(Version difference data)

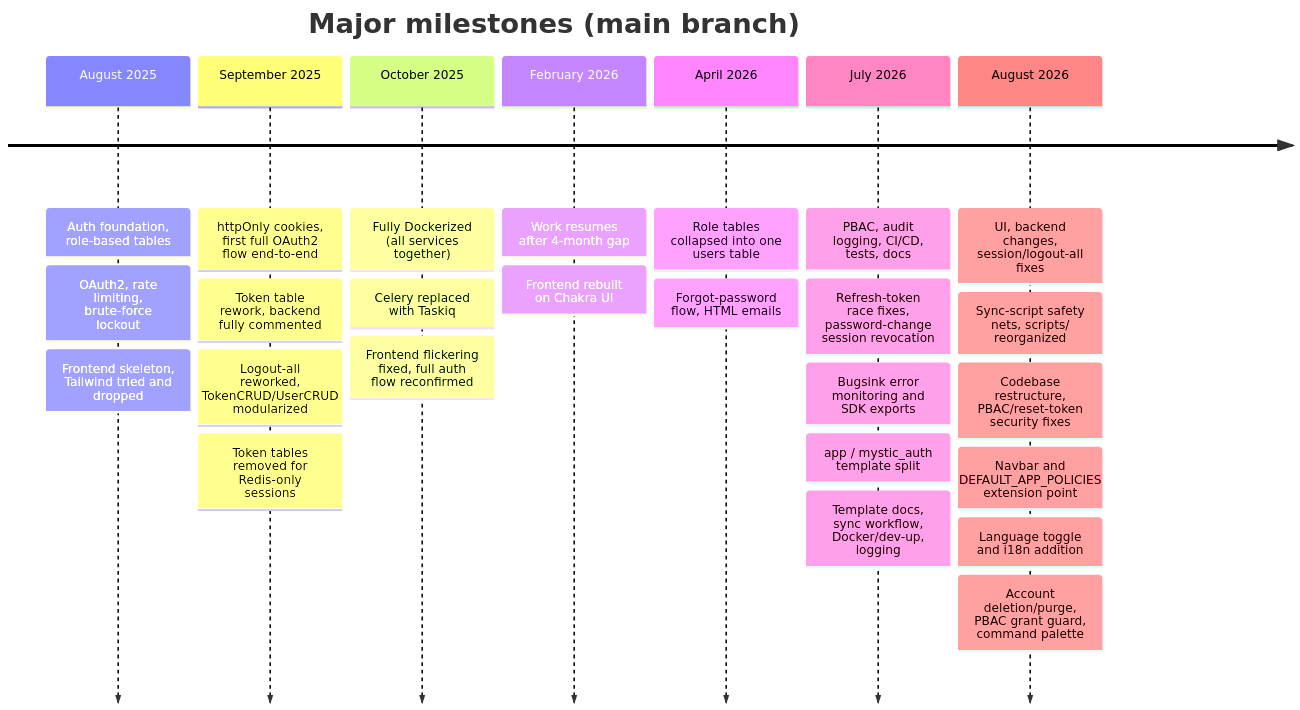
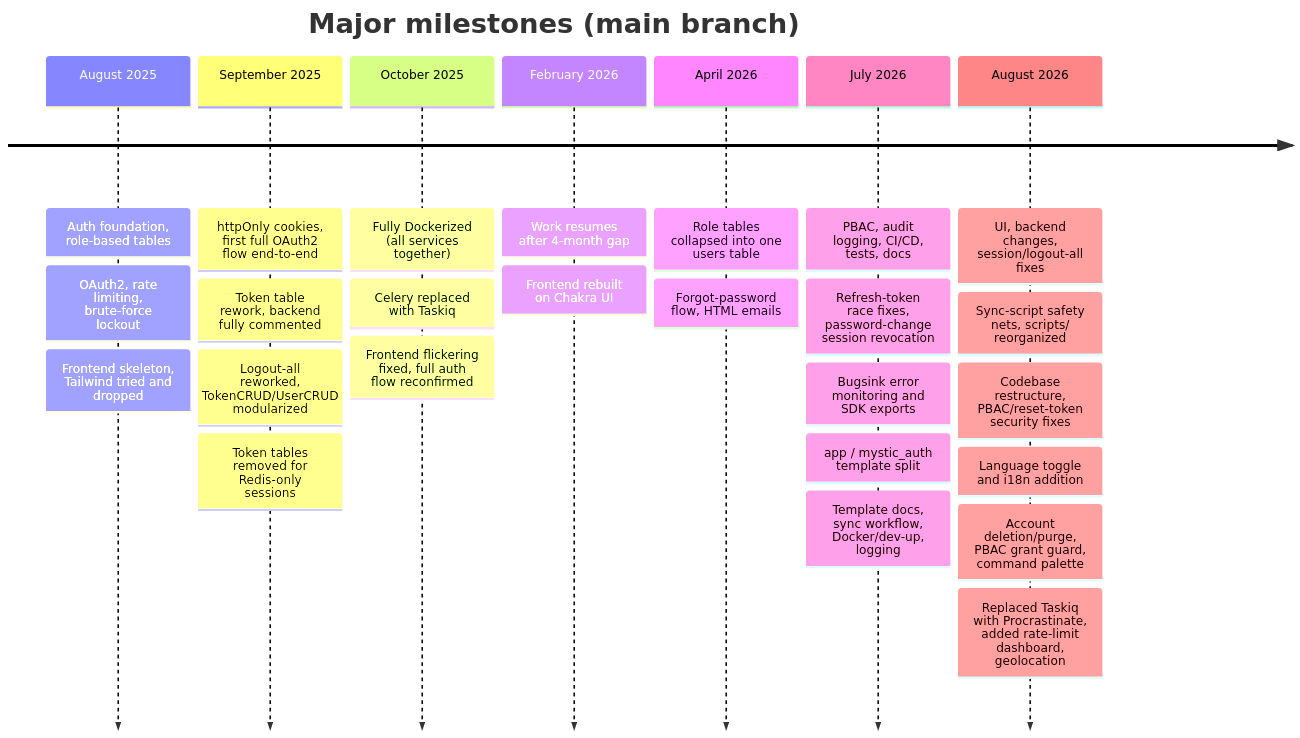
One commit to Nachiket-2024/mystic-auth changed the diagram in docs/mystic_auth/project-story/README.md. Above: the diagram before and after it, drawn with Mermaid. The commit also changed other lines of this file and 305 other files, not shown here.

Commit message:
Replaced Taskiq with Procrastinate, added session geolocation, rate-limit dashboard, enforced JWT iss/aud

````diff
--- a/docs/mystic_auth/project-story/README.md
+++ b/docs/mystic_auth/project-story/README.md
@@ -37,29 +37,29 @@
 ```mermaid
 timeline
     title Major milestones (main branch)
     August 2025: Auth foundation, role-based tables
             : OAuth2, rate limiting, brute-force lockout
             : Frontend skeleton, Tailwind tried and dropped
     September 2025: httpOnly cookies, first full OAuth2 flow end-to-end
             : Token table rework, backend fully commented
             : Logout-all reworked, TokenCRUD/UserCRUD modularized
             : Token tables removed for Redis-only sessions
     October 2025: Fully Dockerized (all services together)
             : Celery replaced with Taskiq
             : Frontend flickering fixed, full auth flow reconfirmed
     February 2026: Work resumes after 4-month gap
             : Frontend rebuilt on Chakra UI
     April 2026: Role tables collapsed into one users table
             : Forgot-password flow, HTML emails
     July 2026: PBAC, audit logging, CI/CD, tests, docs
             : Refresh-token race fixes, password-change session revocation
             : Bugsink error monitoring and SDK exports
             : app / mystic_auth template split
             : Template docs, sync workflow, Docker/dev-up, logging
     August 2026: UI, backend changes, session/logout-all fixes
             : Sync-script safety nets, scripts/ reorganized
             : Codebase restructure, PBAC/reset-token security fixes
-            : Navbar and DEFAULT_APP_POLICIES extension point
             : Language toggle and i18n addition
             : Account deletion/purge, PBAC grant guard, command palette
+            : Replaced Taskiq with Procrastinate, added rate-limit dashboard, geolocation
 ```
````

---

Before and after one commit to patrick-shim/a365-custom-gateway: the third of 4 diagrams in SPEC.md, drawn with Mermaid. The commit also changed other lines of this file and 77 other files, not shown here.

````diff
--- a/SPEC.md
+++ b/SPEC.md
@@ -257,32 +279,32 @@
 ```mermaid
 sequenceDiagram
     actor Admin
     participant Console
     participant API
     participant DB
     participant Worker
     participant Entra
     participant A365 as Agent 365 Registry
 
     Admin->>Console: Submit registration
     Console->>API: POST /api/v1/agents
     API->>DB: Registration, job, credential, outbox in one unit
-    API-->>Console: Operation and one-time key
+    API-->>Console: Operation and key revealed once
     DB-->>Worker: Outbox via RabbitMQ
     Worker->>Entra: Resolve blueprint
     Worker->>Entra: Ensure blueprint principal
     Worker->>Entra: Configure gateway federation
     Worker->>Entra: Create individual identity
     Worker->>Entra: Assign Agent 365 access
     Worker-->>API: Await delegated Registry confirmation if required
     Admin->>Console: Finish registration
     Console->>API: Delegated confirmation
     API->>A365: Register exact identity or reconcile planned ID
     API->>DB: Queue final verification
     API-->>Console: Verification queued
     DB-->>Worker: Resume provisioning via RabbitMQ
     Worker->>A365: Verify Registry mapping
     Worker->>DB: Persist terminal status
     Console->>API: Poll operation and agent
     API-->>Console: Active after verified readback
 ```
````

--

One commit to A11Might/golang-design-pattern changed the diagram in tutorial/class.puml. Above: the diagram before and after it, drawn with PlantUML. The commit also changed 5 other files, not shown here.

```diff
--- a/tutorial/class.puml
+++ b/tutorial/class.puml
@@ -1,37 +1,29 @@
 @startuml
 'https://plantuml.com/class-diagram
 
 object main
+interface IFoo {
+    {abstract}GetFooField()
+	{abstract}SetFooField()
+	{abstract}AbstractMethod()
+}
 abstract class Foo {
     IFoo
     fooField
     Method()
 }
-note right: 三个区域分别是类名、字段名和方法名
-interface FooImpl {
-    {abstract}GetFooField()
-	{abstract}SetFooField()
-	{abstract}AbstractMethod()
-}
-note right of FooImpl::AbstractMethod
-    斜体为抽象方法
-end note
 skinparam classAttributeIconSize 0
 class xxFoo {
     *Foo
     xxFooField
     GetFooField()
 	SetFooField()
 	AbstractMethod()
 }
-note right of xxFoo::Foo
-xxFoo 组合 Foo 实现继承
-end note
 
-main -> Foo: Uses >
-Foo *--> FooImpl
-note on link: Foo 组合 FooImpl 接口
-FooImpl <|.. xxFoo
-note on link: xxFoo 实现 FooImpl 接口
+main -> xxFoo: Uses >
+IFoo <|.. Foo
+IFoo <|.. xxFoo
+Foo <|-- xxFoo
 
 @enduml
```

TASK OBJECTIVE:
Among the records, find every line with the word "Above" and copy it.

RESULT FOR THIS EXERCISE:
One commit to Nachiket-2024/mystic-auth changed the diagram in docs/mystic_auth/project-story/README.md. Above: the diagram before and after it, drawn with Mermaid. The commit also changed other lines of this file and 305 other files, not shown here.
One commit to A11Might/golang-design-pattern changed the diagram in tutorial/class.puml. Above: the diagram before and after it, drawn with PlantUML. The commit also changed 5 other files, not shown here.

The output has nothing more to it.